Severe knee arthritis can cause disability and changes in your knee form. Some disabilities may make it difficult to work, but you can talk with your doctor about alternatives for your specific situation to help you participate fully in your daily activities.
Knee arthritis treatments may also increase your risk of complications, such as medication side effects and surgical problems.
It is important to discuss the benefits and risks of all treatment options with your doctor.
Many people with knee arthritis respond well to treatment, and the benefits to your health and well-being usually outweigh the risks of not treating the condition.
Here are some other questions people commonly ask about knee arthritis.
Is walking good for arthritis in the knee?
Walking is good for all types of knee arthritis. Walking can help you maintain a moderate weight, which can put less stress on weight-bearing joints like the knee. It can also build lower body muscles that support the knee. Other low impact exercises, such as stationary bike, are also good for the knee.
How do you get rid of knee pain fast?
If your knee is sore, give it a bit of rest. Try to keep the weight off it for 1 or 2 days. Try an ice pack on your knee for up to 20 minutes every 2–3 hours. Avoid putting the ice directly on your skin. Instead, wrap the ice pack in a thin towel or other material.
Is it possible to reverse knee arthritis?
The damage to the knee from arthritis is currently irreversible, but it is treatable and manageable. You may also be able to slow down the progression of knee arthritis by maintaining a moderate weight and exercising.
Can knee arthritis cause calf pain?
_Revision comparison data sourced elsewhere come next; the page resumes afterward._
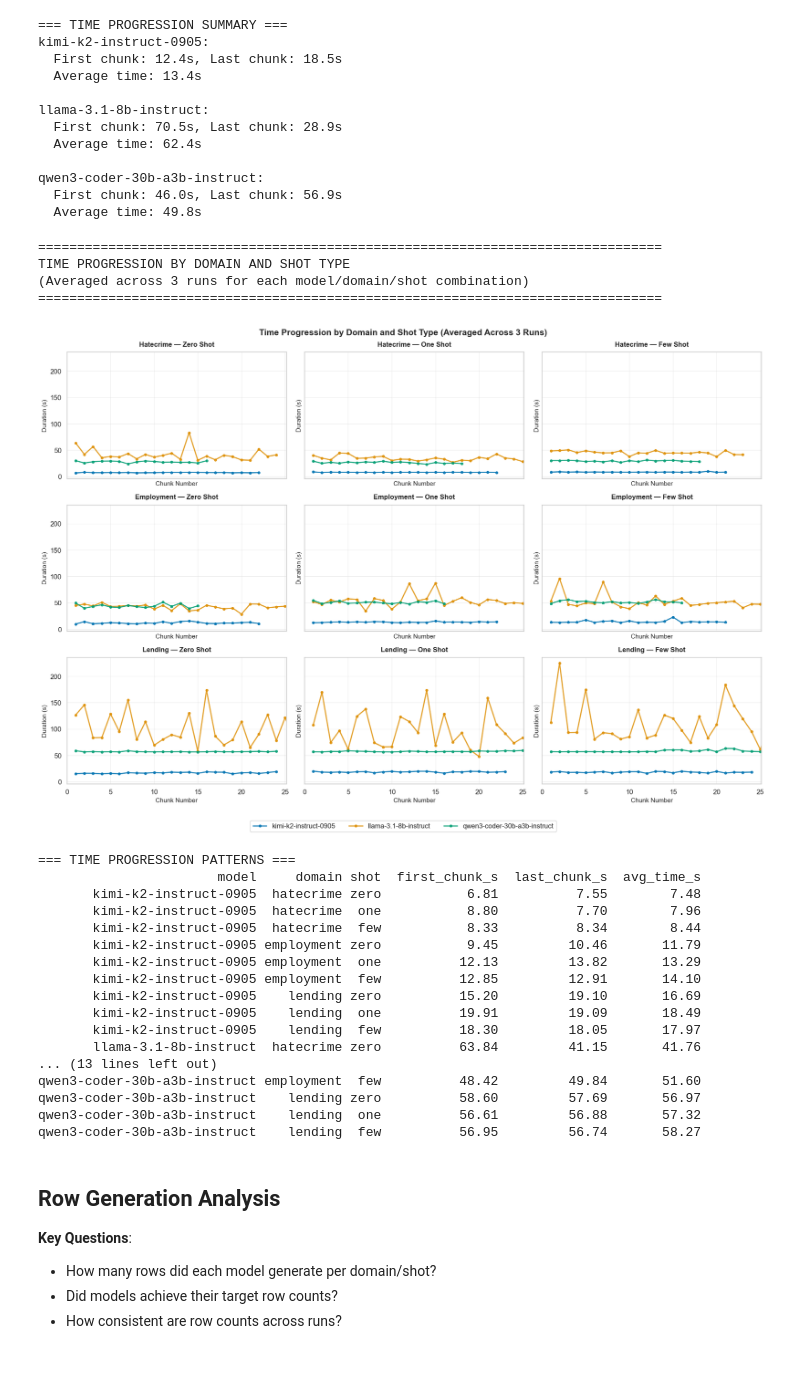
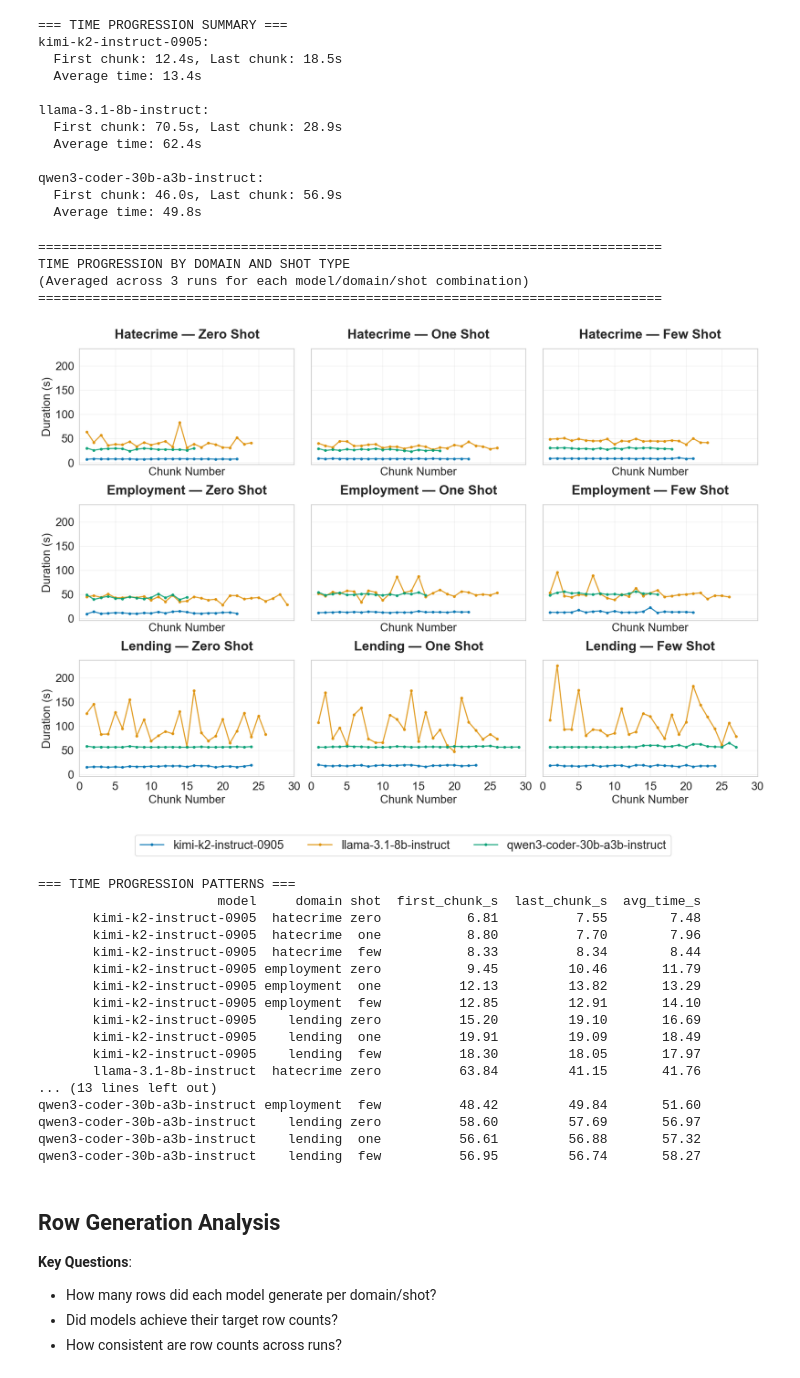
Before and after one commit to veronhoxha/master_thesis, a Jupyter notebook: notebooks/experiments/basic_details_analysis.ipynb, the cells around one changed output. Cells and saved outputs as stored; diff of their text form; code cells hidden in the pictures.

Commit message:
some plots updated

```diff
--- a/notebooks/experiments/basic_details_analysis.ipynb
+++ b/notebooks/experiments/basic_details_analysis.ipynb
@@ -205,13 +205,13 @@ qwen3-coder-30b-a3b-instruct:
   Average time: 49.8s
 # %%
 plt.rcParams.update({
-    'axes.titlesize': 12,
-    'axes.labelsize': 11,
-    'legend.fontsize': 12,
-    'xtick.labelsize': 12,
-    'ytick.labelsize': 12,
-    'figure.titlesize': 15,
-    'axes.titlepad': 10,
+    'axes.titlesize': 23,
+    'axes.labelsize': 20,
+    'legend.fontsize': 21,
+    'xtick.labelsize': 20,
+    'ytick.labelsize': 20,
+    'figure.titlesize': 30,
+    'axes.titlepad': 18,
 })
 
 if len(chunk_df) > 0:
@@ -258,17 +258,11 @@ if len(chunk_df) > 0:
 
                 ax.set_title(f'{domain.title()} — {shot.title()} Shot', weight='bold')
                 ax.set_xlabel('Chunk Number')
-                ax.set_ylabel('Duration (s)')
+                if col == 0:  # Only show y-axis label on first column (zero shot)
+                    ax.set_ylabel('Duration (s)')
                 ax.grid(True, which='major', alpha=0.3)
-                ax.set_xlim(left=0)
+                ax.set_xlim(left=0, right=30)
 
-                # total_chunks = len(domain_shot_data)
-                # ax.text(
-                #     0.02, 0.95, f'n={total_chunks}',
-                #     transform=ax.transAxes,
-                #     fontsize=8, va='top',
-                #     bbox=dict(boxstyle='round,pad=0.3', facecolor='white', alpha=0.6, edgecolor='none')
-                # )
             else:
                 ax.set_title(f'{domain.title()} — {shot.title()} Shot', weight='bold')
                 ax.text(
@@ -278,17 +272,17 @@ if len(chunk_df) > 0:
                 ax.set_xticks([])
                 ax.set_yticks([])
 
-    fig.suptitle(
-        "Time Progression by Domain and Shot Type (Averaged Across 3 Runs)",
-        weight='bold',
-        fontsize=15
-    )
+    # fig.suptitle(
+    #     "Time Progression by Domain and Shot Type (Averaged Across 3 Runs)",
+    #     weight='bold',
+    #     fontsize=15
+    # )
     handles, labels = ax.get_legend_handles_labels()
     fig.legend(
         handles, labels,
         ncol=len(labels),
         loc='lower center',
-        bbox_to_anchor=(0.5, -0.05),
+        bbox_to_anchor=(0.5, -0.10),
         frameon=True,
         framealpha=0.9
     )
@@ -312,34 +306,34 @@ if len(chunk_df) > 0:
                     chunk_timing = domain_shot_data.groupby('chunk_id')['duration_s'].mean()
                     if len(chunk_timing) > 1:
                         first_time = chunk_timing.iloc[0]
                         last_time = chunk_timing.iloc[-1]
                         avg_time = chunk_timing.mean()
 
                         progression_summary.append({
                             'model': model,
                             'domain': domain,
                             'shot': shot,
                             'first_chunk_s': first_time.round(2),
                             'last_chunk_s': last_time.round(2),
                             'avg_time_s': avg_time.round(2),
                         })
 
     if progression_summary:
         progression_df = pd.DataFrame(progression_summary)
         print(progression_df.to_string(index=False))
 
         progression_file = ANALYSIS_OUT_DIR / "time_progression_analysis.csv"
         progression_df.to_csv(progression_file, index=False)
     else:
         print("No time progression data available for analysis")
 else:
     print("No chunk data available for time progression analysis")
 # %% [output]
 ================================================================================
 TIME PROGRESSION BY DOMAIN AND SHOT TYPE
 (Averaged across 3 runs for each model/domain/shot combination)
 ================================================================================
-[figure, old version]
+[figure, new version]
 === TIME PROGRESSION PATTERNS ===
                        model     domain shot  first_chunk_s  last_chunk_s  avg_time_s
        kimi-k2-instruct-0905  hatecrime zero           6.81          7.55        7.48
```
Also changed, not shown: parts of 3 cells of this notebook.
Pain and stiffness from knee arthritis may limit movement. This can affect leg muscles and may cause weakness and atrophy. Treatment for knee arthritis includes exercise to strengthen leg muscles, taking medication to reduce pain and swelling, or surgery.
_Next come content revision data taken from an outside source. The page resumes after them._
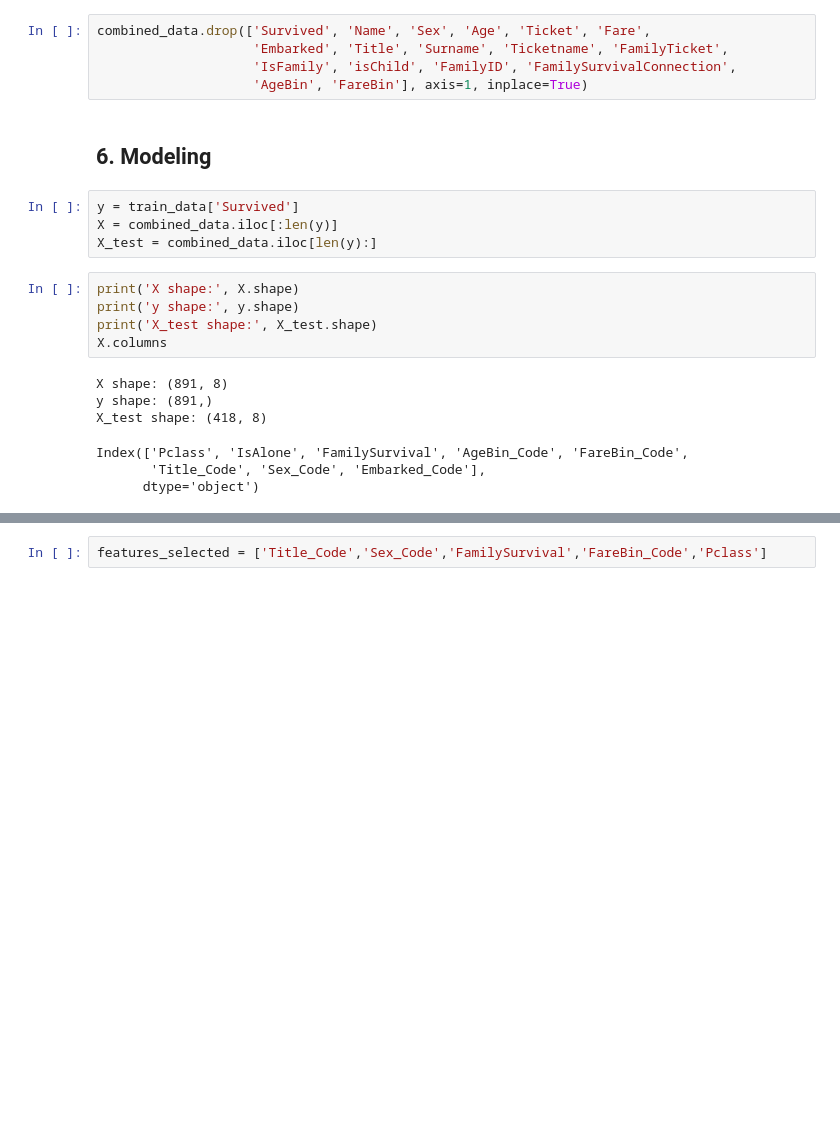
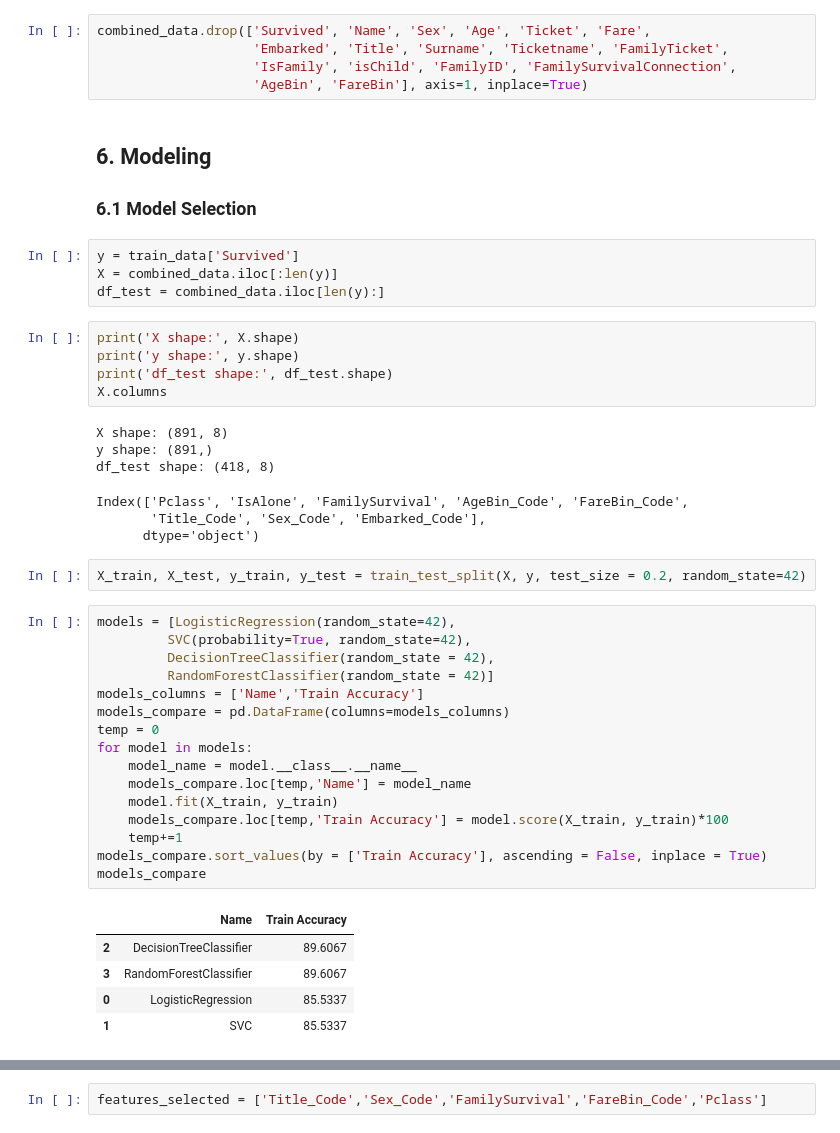
Before and after one commit to namnguyen0690/Titanic_Survival_Prediction, a Jupyter notebook: Titanic_Survival_Prediction.ipynb, the cells around one changed output, grey strips where cells are left out. Saved outputs shown, nothing was run; the diff lists cells and outputs as text; blank space fills up the shorter version.

```diff
--- a/Titanic_Survival_Prediction.ipynb
+++ b/Titanic_Survival_Prediction.ipynb
@@ -468,19 +475,44 @@ combined_data.drop(['Survived', 'Name', 'Sex', 'Age', 'Ticket', 'Fare',
                     'AgeBin', 'FareBin'], axis=1, inplace=True)
 # %% [markdown]
 ## 6. Modeling
+### 6.1 Model Selection
 # %%
 y = train_data['Survived']
 X = combined_data.iloc[:len(y)]
-X_test = combined_data.iloc[len(y):]
+df_test = combined_data.iloc[len(y):]
 # %%
 print('X shape:', X.shape)
 print('y shape:', y.shape)
-print('X_test shape:', X_test.shape)
+print('df_test shape:', df_test.shape)
 X.columns
 # %% [output]
 X shape: (891, 8)
 y shape: (891,)
-X_test shape: (418, 8)
+df_test shape: (418, 8)
 Index(['Pclass', 'IsAlone', 'FamilySurvival', 'AgeBin_Code', 'FareBin_Code',
        'Title_Code', 'Sex_Code', 'Embarked_Code'],
       dtype='object')
+# %%
+X_train, X_test, y_train, y_test = train_test_split(X, y, test_size = 0.2, random_state=42)
+# %%
+models = [LogisticRegression(random_state=42),
+         SVC(probability=True, random_state=42),
+         DecisionTreeClassifier(random_state = 42),
+         RandomForestClassifier(random_state = 42)]
+models_columns = ['Name','Train Accuracy']
+models_compare = pd.DataFrame(columns=models_columns)
+temp = 0
+for model in models:
+    model_name = model.__class__.__name__
+    models_compare.loc[temp,'Name'] = model_name
+    model.fit(X_train, y_train)
+    models_compare.loc[temp,'Train Accuracy'] = model.score(X_train, y_train)*100
+    temp+=1
+models_compare.sort_values(by = ['Train Accuracy'], ascending = False, inplace = True)
+models_compare
+# %% [output]
+|  | Name | Train Accuracy |
+| 2 | DecisionTreeClassifier | 89.6067 |
+| 3 | RandomForestClassifier | 89.6067 |
+| 0 | LogisticRegression | 85.5337 |
+| 1 | SVC | 85.5337 |
```
Also changed, not shown: parts of 14 cells of this notebook.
Knee arthritis causes pain and stiffness and is common. There are different types of knee arthritis, including osteoarthritis from wear and tear or injury, and inflammatory arthritis due to autoimmune diseases.
Some symptoms vary, but all types of knee arthritis cause stiffness and pain. Treatment depends on the arthritis type and cause.
Treatment options include medication, physical therapy, and surgery. Your doctor or physical therapist can recommend an exercise program to strengthen muscles, protect knee joints, and maintain a moderate weight.